Health experts are blaming high malnutrition levels for an outbreak of hand, foot and mouth disease (HFMD) that has killed more than 54 children in impoverished Cambodia since April.
María dos Prazeres de Souza has lost count of the number of births "without a single death" she has attended as a midwife, an occupation that there is renewed interest in strengthening in traditional communities in Brazil where state services are not available or are not entirely acceptable for cultural reasons.
While the number of women dying in childbirth globally declined by 34 percent between 1990 and 2008, that number doubled in Papua New Guinea over the same time period.
The Aditmari Maternity Centre (AMC) is unpretentious but hygienic, and its staff of paramedics welcomes pregnant women from the poor farming villages of this district, 375 km northwest of Dhaka.
It was personal experience that turned Gul Bano and her cleric husband, Ahmed Khan, into ambassadors against early marriage and its worst corollary – obstetric fistula which allows excretory matter to flow out through the birth canal.
Teenage pregnancies are on the rise in Guatemala, along with the drop-out rate in schools, family breakdown and many other related social ills.
Though United Nations experts agree that governments should focus on empowering girls and women as a key to managing a world of seven billion people, not enough is being done for women’s rights in developing countries, aid advocates say.
"There were three people. One person was holding me down; one person was holding my hand; and the other person was doing the job. They lay me down, and…" Fatu said of the female genital mutilation she underwent as an eight- year-old in Liberia.
Martha Borete Angela’s gaze sinks to the ground as she admits neither of her two children was delivered by a midwife or doctor. The 28-year-old South Sudanese woman shared this fact in front of her classmates: first-year students in a programme for midwives at the Catholic Health Training Institute in Wau, a city in the western part of the country.
Political instability, civil strife and humanitarian crises in Africa have over the past decades reversed countless maternal health development gains on the continent, health experts warn.
"I would like to use contraception, but my husband is against it," says Bintou Moussa*. The 32-year-old mother has just given birth to her sixth child at the Abobo General Hospital in Cote d’Ivoire’s commercial capital Abidjan.
For over 90 years, a law in Argentina has allowed women who become pregnant as a result of rape to have an abortion.
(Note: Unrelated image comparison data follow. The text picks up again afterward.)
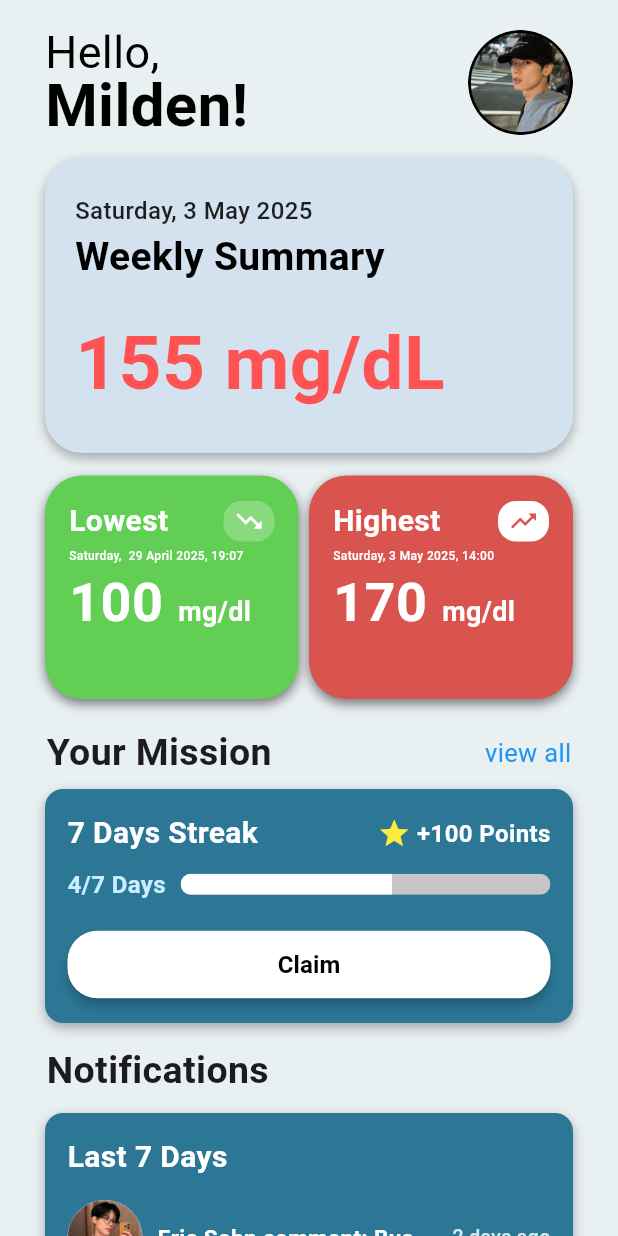
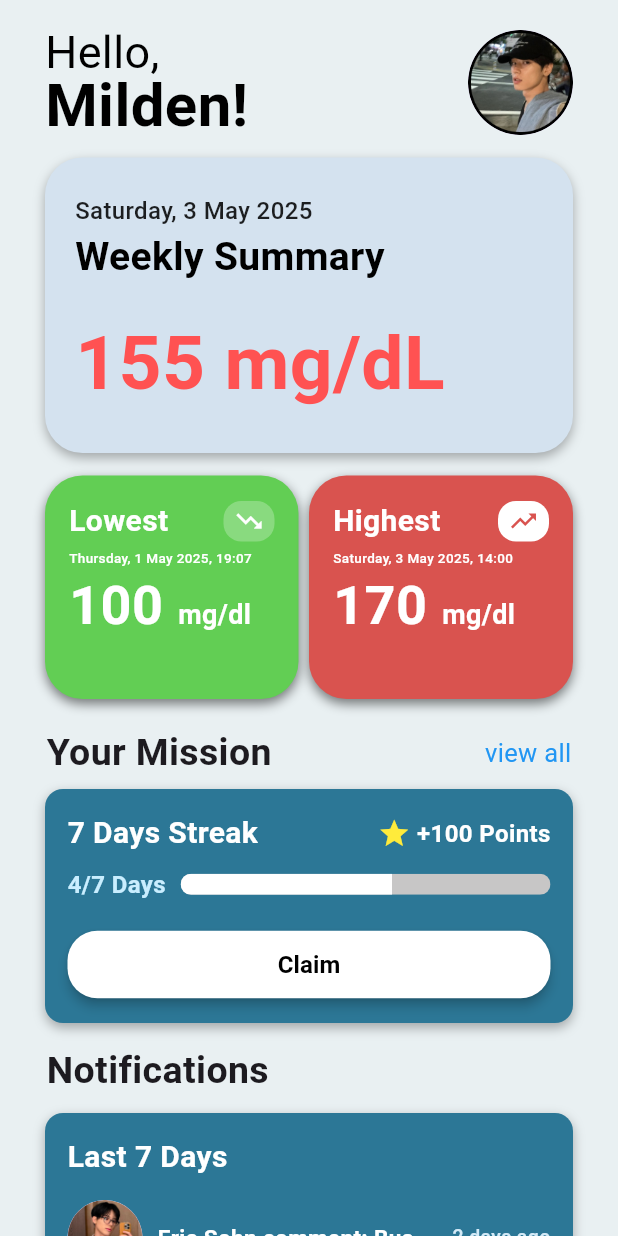
Before and after one commit to putritheresia21/gluco-track, a Flutter app: the HomePage screen opened directly, on a phone screen of 412 x 824 dp. Run offline on Flutter 3.47's test engine with Material 3 defaults, Android fonts, the phone set to English and light mode, and no system bars; our stand-ins replace cloud_firestore, firebase_auth, firebase_core, fl_chart, flutter_dotenv, shared_preferences and 1 more; accounts and stored records are empty; project files that could hold a hidden picture were left out.

Commit message:
Highest dan Lowest spesifik Date dan Time

```diff
--- a/lib/pages/home_page.dart
+++ b/lib/pages/home_page.dart
@@ -168,10 +168,10 @@ class HomePageState extends State<HomePage> {
                             ),
                             const SizedBox(height: 3),
                             Text(
-                              'Saturday,  29 April 2025, 19:07',
+                              'Thursday, 1 May 2025, 19:07',
                               style: TextStyle(
                                 color: Colors.white,
-                                fontSize: 8,
+                                fontSize: 9,
                                 fontWeight: FontWeight.w500,
                               ),
                             ),
@@ -253,7 +253,7 @@ class HomePageState extends State<HomePage> {
                               'Saturday, 3 May 2025, 14:00',
                               style: TextStyle(
                                 color: Colors.white,
-                                fontSize: 8,
+                                fontSize: 9,
                                 fontWeight: FontWeight.w500,
                               ),
                             ),
```
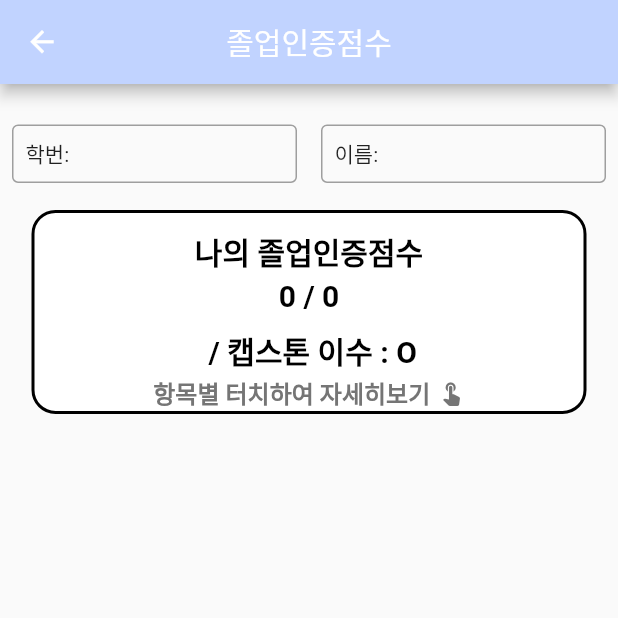
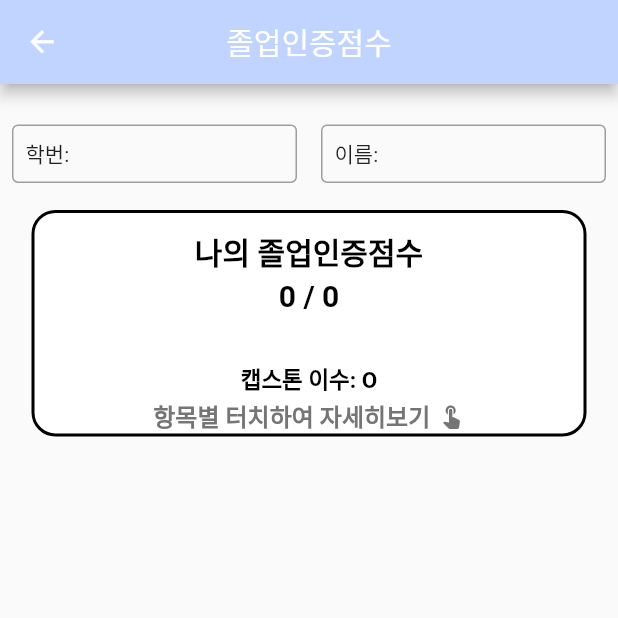
Before and after one commit to kimgu11/capston_18, a Flutter app: the searchScorePage screen opened directly with empty values, on a phone screen of 412 x 824 dp, the top half of it. Run offline on Flutter 3.47's test engine with Material 2 defaults, Android fonts, the light colour scheme and no system bars; our stand-ins replace file_picker, flutter_secure_storage, flutter_speed_dial; accounts and stored records are empty; network calls fail.

Commit message:
myScore 텍스트 수정, 첨부파일 확장자 및 크기 제한

```diff
--- a/lib/screens/gScore/gscore_search_score.dart
+++ b/lib/screens/gScore/gscore_search_score.dart
@@ -109,7 +109,7 @@
     if (a < 0) {
       leftScore = '졸업인증점수 완료';
     } else {
-      leftScore = '${a}점 남음';
+      leftScore = '${a}점 남았어요 화이팅';
     }
 
 
@@ -301,7 +301,25 @@
                             SizedBox(height: 10,),
                             if (capstone)
                               Text(
-                                "${leftScore + " / " + "캡스톤 이수 : O"}",
+                                leftScore,
+                                style: TextStyle(
+                                  fontSize: 20,
+                                  fontWeight: FontWeight.bold,
+                                  color: Colors.black,
+                                ),
+                              ),
+                            if (capstone)
+                              Text(
+                                "캡스톤 이수: O",
+                                style: TextStyle(
+                                  fontSize: 15,
+                                  fontWeight: FontWeight.bold,
+                                  color: Colors.black,
+                                ),
+                              ),
+                            if (!capstone)
+                              Text(
+                                leftScore,
                                 style: TextStyle(
                                   fontSize: 20,
                                   fontWeight: FontWeight.bold,
@@ -310,9 +328,9 @@
                               ),
                             if (!capstone)
                               Text(
-                                "${leftScore + " / " + "캡스톤 이수 : X"}",
+                                "캡스톤 이수: X",
                                 style: TextStyle(
-                                  fontSize: 20,
+                                  fontSize: 15,
                                   fontWeight: FontWeight.bold,
                                   color: Colors.black,
                                 ),
```
Also changed, not shown: lib/screens/gScore/gscore_modify_screen.dart (+48 -5 lines), lib/screens/gScore/gscore_myscore.dart (+4 -3 lines), lib/screens/gScore/gscore_regist_screen.dart (+55 -7 lines).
However, hospitals often refuse to carry out the procedure, instead referring the women to the justice system.
In Latin America, Argentina spends the most on healthcare. It has a vast infrastructure, highly qualified health professionals and the necessary material resources. But other countries in the region are achieving better and faster health outcomes with fewer resources.
The primitive Juang tribe in remote Nola village on Chandragiri hill experienced its first three institutional childbirths only a month ago.